Words, don’t fail me now.
My intention here is to confirm that poststructuralism doesn’t mean you can say what you like. That is an easy thing to type.
To say I have spent hours trying to work out how to describe “poststructuralism” really does not describe how exasperating the whole experience has been. It really should be so easy, but trying to condense an entire school of thought into a small space risks missing the point of it entirely. Expect only bullet points here, but enough to suggest further reading.
The easiest analogy that has come to mind is “fake news.” This phrase feeds into the so-called “postmodern” landscape of truth and facts not counting for anything anymore, or at least that is how I have seen “postmodern” used in this loose way: are talking about everything that reacted to modernism, good or bad, from philosophy to art, or is it just the bits that relate to your hatred of a particular term? From there, is “fake news” meant to mean, “news that is deliberately incorrect,” or “news I don’t like”? Once you hear Don Backslide saying this is why he “invented” the word “fake” in a news interview, inspiring incredulity, there becomes a disconnect in the use of language.
This is the problem I have with trying to give a short answer to “poststructuralism,” about whether it is a reaction to structuralist thought, or a number of different things that have been grouped together by topic or time period. Structuralism is usually boiled down to the study of how language interconnects: the definition of a word depends on the definition of other words, building an ever-growing web, finding that which is universal.
Therefore, poststructuralism must take that and break it, to find out what is different, and that difference comes from different language systems, i.e. the different systems that allow us to access information, be they words, images or symbols. Nothing is as transparent as just simply meaning what they say, because a lot of agreement is needed for that to be the case.
This is where I can recommend a list of French writers, as poststructuralism is also known as the “French school”: you have Roland Barthes on the “death of the author,” as the use of “I” shifts from reader to reader; you have Claude Lévi-Strauss looking at anthropology and custom; Michel Foucault, looking at reason, truth and knowledge, and the power that has control over what those mean; Jacques Derrida, deconstructing meaning, seeing how the “other” invades the notion of the “self,” of objectivity always being subject to something; and Jean-François Lyotard’s incredulity to “grand narratives” that explain everything about the world, used as a way of defining postmodernism.
The reason you cannot say what you like is because, at some basic level, you have to agree on some level of understanding before you can say anything to anyone ever again.
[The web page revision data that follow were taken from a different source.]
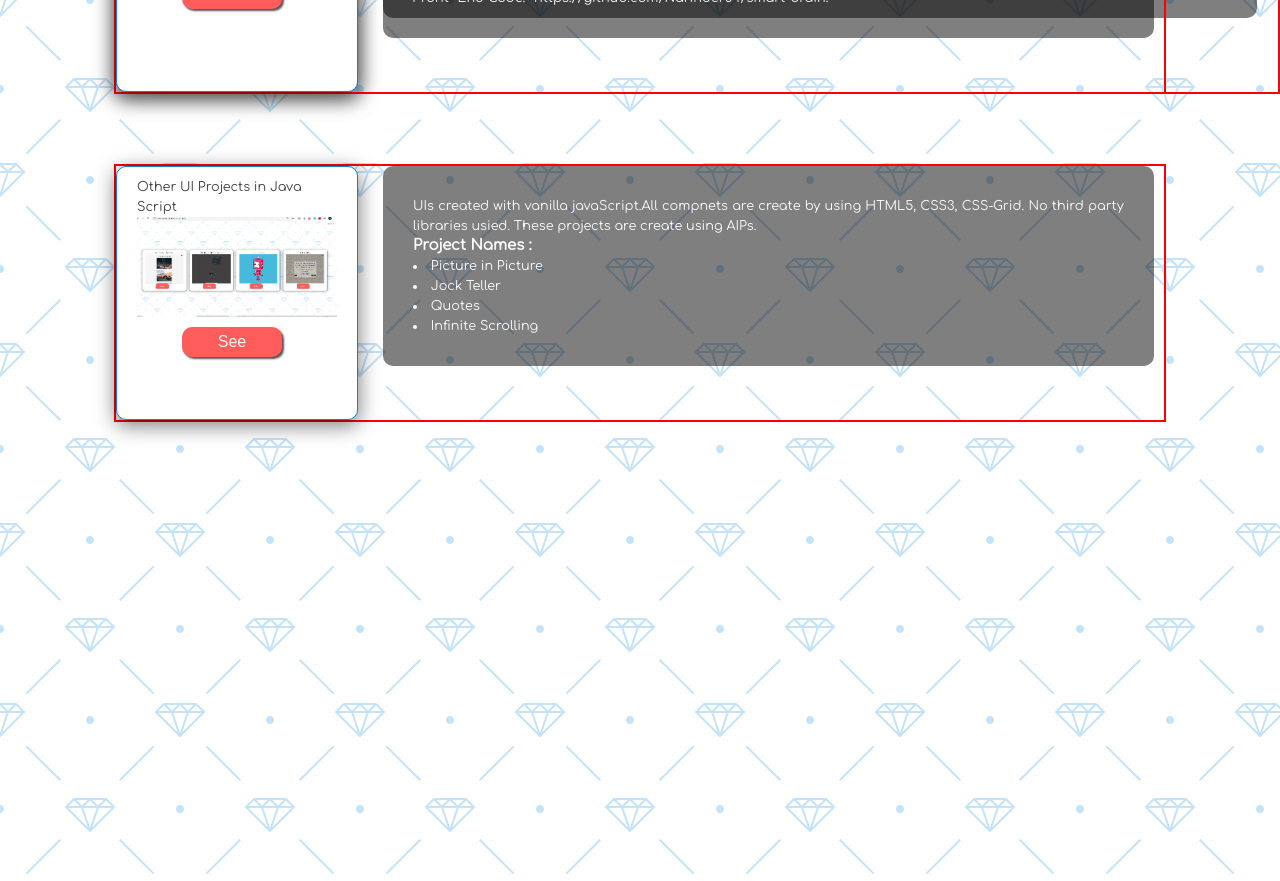
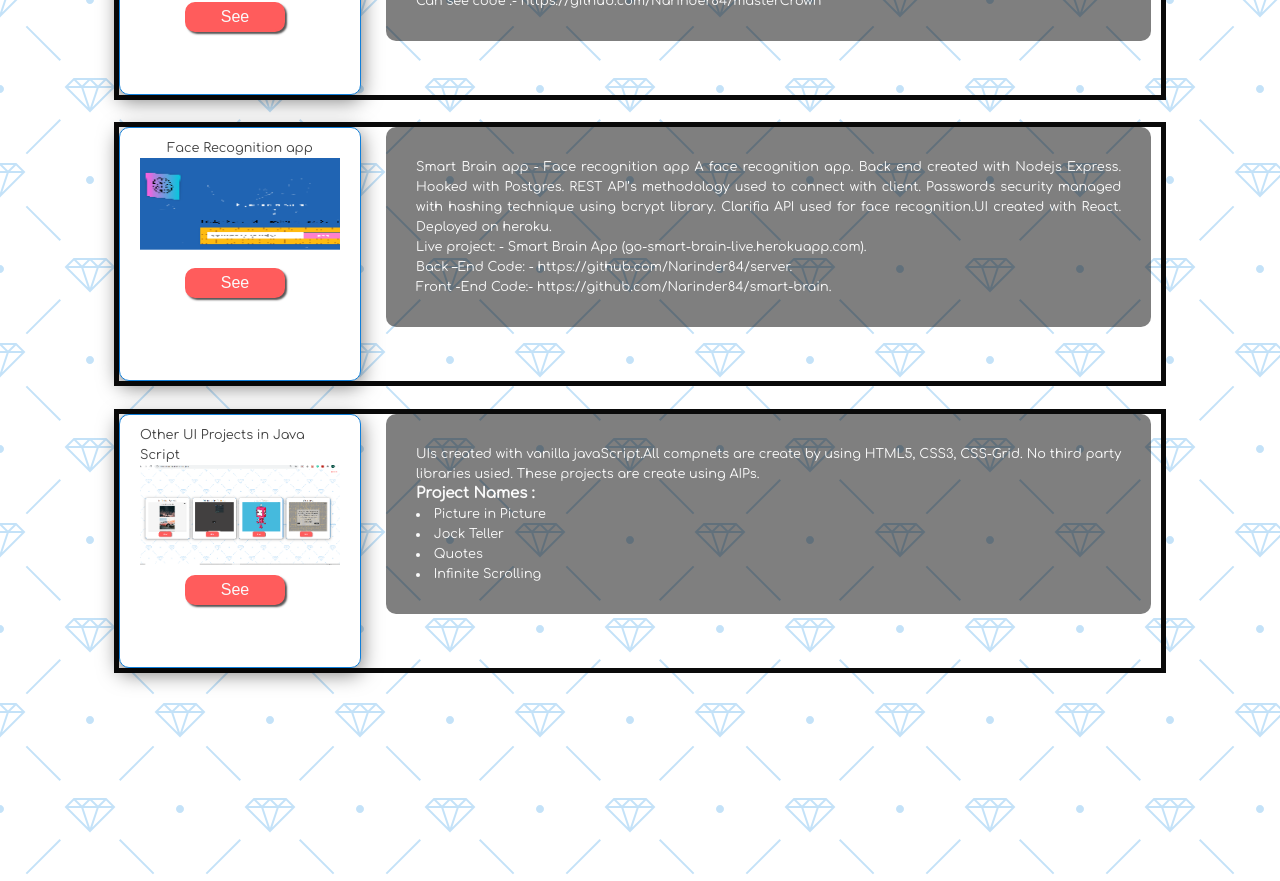
Before and after one commit to Narinder84/dream-projects, a React (Create React App) app: page / in a window 1280 px wide. Shown: the part 3060-3941 px from the top of the page. Built offline with nearby package versions, Linux system fonts and the light colour scheme.

Commit message:
change more

```diff
--- a/src/components/darkLightMode/darkLight.js
+++ b/src/components/darkLightMode/darkLight.js
@@ -302,6 +302,7 @@
 									</div>
 								</div>
 							</div>
+							<div className='project-wrapper'>
 								<div className='project-all'>
 									<div className='image-container' id='image-container'>
 										<p>Face Recognition app</p>
@@ -321,15 +322,18 @@
 										<div
 											id='text-box-len-project'
 											className={`text-box text-box-len   ${
-											this.state.isLightMode === false ? ' dark-text-box' : null
+												this.state.isLightMode === false
+													? ' dark-text-box'
+													: null
 											}`}>
 											<p>
-											Smart Brain app - Face recognition app A face recognition
-											app. Back end created with Nodejs Express. Hooked with
-											Postgres. REST API’s methodology used to connect with
-											client. Passwords security managed with hashing technique
-											using bcrypt library. Clarifia API used for face
-											recognition.UI created with React. Deployed on heroku.
+												Smart Brain app - Face recognition app A face
+												recognition app. Back end created with Nodejs Express.
+												Hooked with Postgres. REST API’s methodology used to
+												connect with client. Passwords security managed with
+												hashing technique using bcrypt library. Clarifia API
+												used for face recognition.UI created with React.
+												Deployed on heroku.
 												<br></br> Live project: - Smart Brain App
 												(go-smart-brain-live.herokuapp.com). <br></br> Back –End
 												Code: - https://github.com/Narinder84/server.<br></br>{' '}
@@ -339,6 +343,8 @@
 										</div>
 									</div>
 								</div>
+							</div>
+							<div className='project-wrapper'>
 								<div className='project-all'>
 									<div className='image-container' id='image-container'>
 										<p>Other UI Projects in Java Script</p>
@@ -353,7 +359,9 @@
 										<div
 											id='text-box-len-project'
 											className={`text-box text-box-len   ${
-											this.state.isLightMode === false ? ' dark-text-box' : null
+												this.state.isLightMode === false
+													? ' dark-text-box'
+													: null
 											}`}>
 											<p>
 												UIs created with vanilla javaScript.All compnets are
@@ -366,6 +374,7 @@
 												<li>Quotes</li>
 												<li>Infinite Scrolling</li>
 											</p>
+										</div>
 									</div>
 								</div>
 							</div>
--- a/src/components/darkLightMode/darkLight.style.css
+++ b/src/components/darkLightMode/darkLight.style.css
@@ -318,7 +318,7 @@
 	box-sizing: border-box;
 	/* border: red 2px solid; */
 	width: 90vw;
-	height: 110vh;
+	height: 120vh;
 	padding: 50px;
 }
 
@@ -328,14 +328,13 @@
 	height: auto;
 }
 .project-all {
-	position: relative;
+	position: absolute;
 	display: -webkit-box; /* OLD - iOS 6-, Safari 3.1-6, BB7 */
 	display: -ms-flexbox; /* TWEENER - IE 10 */
 	display: -webkit-flex; /* NEW - Safari 6.1+. iOS 7.1+, BB10 */
 	display: flex;
 	display: flex;
-	border: 2px red solid;
-	margin-bottom: 70px;
+	border: 5px rgb(10, 10, 10) solid;
 }
 #image-container {
 	display: flex;
@@ -408,7 +407,8 @@
 	margin: 0;
 }
 .project-wrapper {
-	position: absolute;
+	height: 50vh;
+	position: relative;
 }
 @media screen and (max-width: 770px) {
 	nav {
```
Lines whose indentation alone changed are shown as unchanged.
At least, that is my understanding of it: I have been looking at postmodern and poststructuralist theory on and off for fifteen years now, and I find it as brilliantly frustrating as ever – just don’t live your life by it, or expect everyone else to follow.